The Carnegie Endowment published a new paper on governance support projects. The paper, written by Thomas Carothers and Diane de Gramon, reviews the major lessons learned and the difficulty practicioners have had in incorporating these lessons into their current practices.
Since emerging as a new donor enthusiasm in the 1990s, governance support has become a major area of aid to developing countries. The idea that remedying debilitating patterns of inefficient, corrupt, and unaccountable governance will unlock developmental progress appeals not just to aid providers but also to ordinary people throughout the developing world who are angry at unresponsive and poorly functioning states. Yet despite the natural appeal of improving governance, it has proved challenging in practice. Many initial assumptions about the task have run aground on the shoals of countervailing realities.
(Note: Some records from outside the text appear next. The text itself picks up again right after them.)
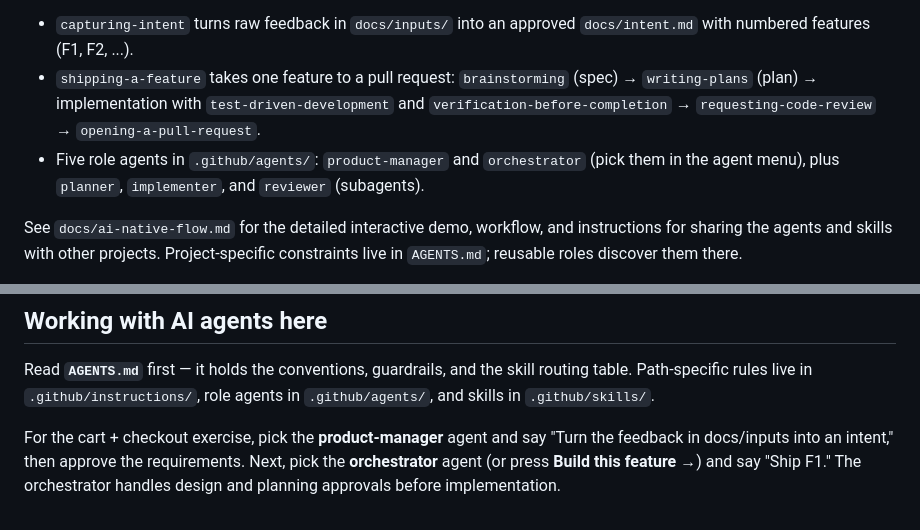
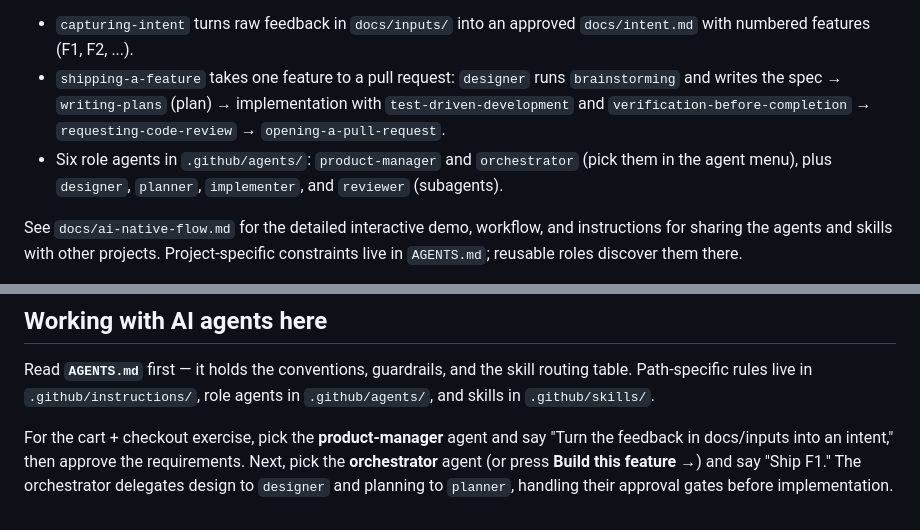
Before and after one commit to pengbin2015/chapter-one-bookshop-day-2, a Markdown page: README.md, 2 parts joined by grey strips. Drawn GitHub-style.

Commit message:
docs(workflow): clarify designer handoff

```diff
--- a/README.md
+++ b/README.md
@@ -14,13 +14,13 @@ SDLC Playbook:
 
 - `capturing-intent` turns raw feedback in `docs/inputs/` into an approved
   `docs/intent.md` with numbered features (F1, F2, ...).
-- `shipping-a-feature` takes one feature to a pull request: `brainstorming`
-  (spec) → `writing-plans` (plan) → implementation with
-  `test-driven-development` and `verification-before-completion` →
+- `shipping-a-feature` takes one feature to a pull request: `designer` runs
+  `brainstorming` and writes the spec → `writing-plans` (plan) → implementation
+  with `test-driven-development` and `verification-before-completion` →
   `requesting-code-review` → `opening-a-pull-request`.
-- Five role agents in `.github/agents/`: `product-manager` and `orchestrator`
-  (pick them in the agent menu), plus `planner`, `implementer`, and `reviewer`
-  (subagents).
+- Six role agents in `.github/agents/`: `product-manager` and `orchestrator`
+  (pick them in the agent menu), plus `designer`, `planner`, `implementer`, and
+  `reviewer` (subagents).
 
 See `docs/ai-native-flow.md` for the detailed interactive demo, workflow, and
 instructions for sharing the agents and skills with other projects.
@@ -83,5 +83,5 @@ role agents in `.github/agents/`, and skills in `.github/skills/`.
 For the cart + checkout exercise, pick the **product-manager** agent and say
 "Turn the feedback in docs/inputs into an intent," then approve the requirements.
 Next, pick the **orchestrator** agent (or press **Build this feature →**) and say
-"Ship F1." The orchestrator handles design and planning approvals before
-implementation.
+"Ship F1." The orchestrator delegates design to `designer` and planning to
+`planner`, handling their approval gates before implementation.
```
Also changed, not shown: 1 other file.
As a result, aid practitioners have begun accumulating important insights about how to improve governance aid:
- Governance deficiencies are often primarily political and cannot be resolved through technical assistance alone.
- Fostering citizen demand for better governance is as important as topdown efforts aimed at improving the “supply” of governance.
- Governance aid may be more effective at the local level than at the national level.
- Despite the intuitive appeal of governance best practices, concentrating on locally determined “best fit” may be more productive.
- Informal institutions are a central part of the governance puzzle and cannot be treated as developmental marginalia.
- Governance concerns should be integrated into the full range of assistance programming.
- Donor countries should address international drivers of poor governance.
- Aiding governance effectively requires development agencies to rethink their own internal governance.